The efficient and highly controlled coating of wires represents a key process step in the production of enamelled magnet wires. After each coating step, the deposited fresh enamel is dried and cured, as the wire further passes the corresponding sections in the wire enamelling machines. The coating procedure basically begins with drawing the wire through a bath of fresh enamel, where it obtains its primary deposition. Immediately afterwards the wire passes an enamelling die, whose gap height at the exit determines the desired deposition height. The flow field inside the die, which is driven by the fast moving wire, is associated with extremely high shear rates and high pressure peaks, similar to the flow inside journal bearings.

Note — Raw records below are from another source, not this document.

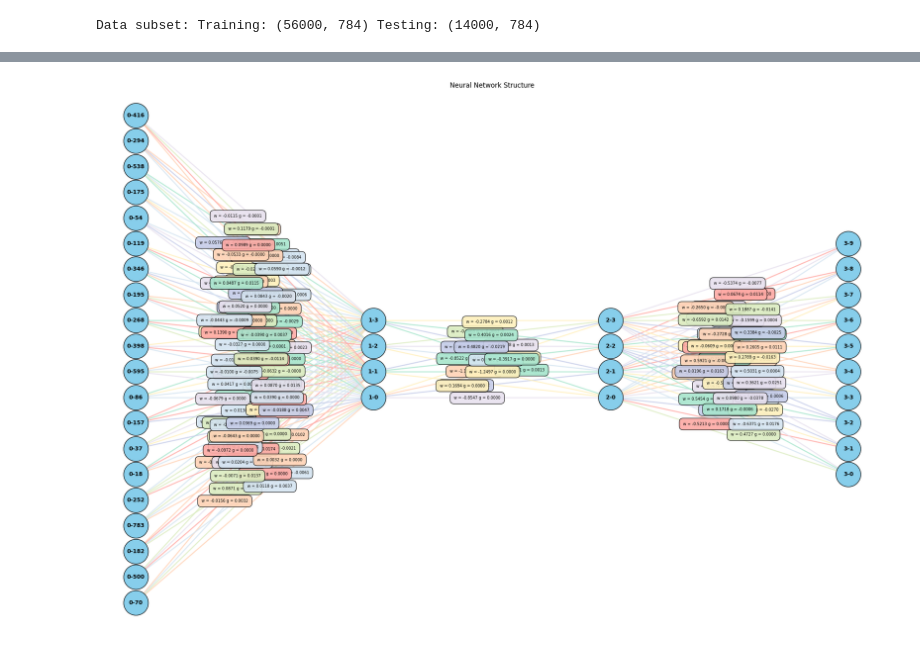
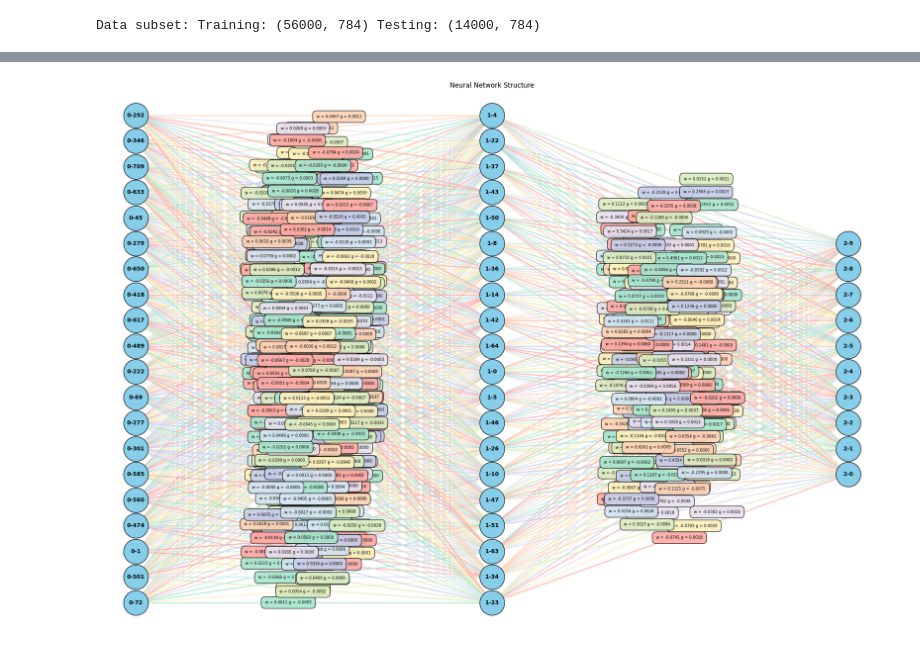
Before and after one commit to mybajwk/ML-49, a Jupyter notebook: src/main.ipynb, the cells around one changed output, grey strips where cells are left out. Saved outputs shown, nothing was run; the diff lists cells and outputs as text; code cells hidden in the pictures.

```diff
--- a/src/main.ipynb
+++ b/src/main.ipynb
@@ -186,7 +186,7 @@ y_test = tc.tensor(np.asarray(y_test), dtype=tc.int64)
 
 print(X_train.get_device())
 custom_model = FFNN(
-    [784, 4,4, 10],
+    [784, 66, 10],
     activations_list=['relu','relu','softmax'],
     loss_function='cce',
     weight_init='he_xavier',
@@ -236 +236 @@ Akurasi model custom FFNN: 0.09421428292989731
-[figure, old version]
+[figure, new version]
```
Also changed, not shown: parts of 4 cells of this notebook, 2 other files.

The present work essentially attempts to develop a reliable and computationally efficient model for the description of this highly sheared flow. The model predictions shall finally help to derive a flow optimized die contour, which leads to minimum shear forces. The resulting reduction of the total drag force on the wire can strongly contribute to increase the productivity of the enamelling wire machines, as it allows for higher production velocities as well as the application of very viscous enamels, which follows from the trend to use enamels with higher solid content to deposit more solid mass per pass and save expensive diluent solution. Both possibilities would be otherwise strongly limited by the hazard of unacceptably strong deformation or even breakage of the wire. The computational model has further to account for non-Newtonian flow behaviour typically met in wire coating enamels, and for heat transfer due to the intense local generation of viscous heat. The proposed flow optimized die geometries are going to be realized in prototype dies and tested under realistic production conditions on a demonstrator machine at MAG.
The present project is jointly funded by the industrial partner MAG and the Austrian Research Promotion Agency (FFG) within the general program framework.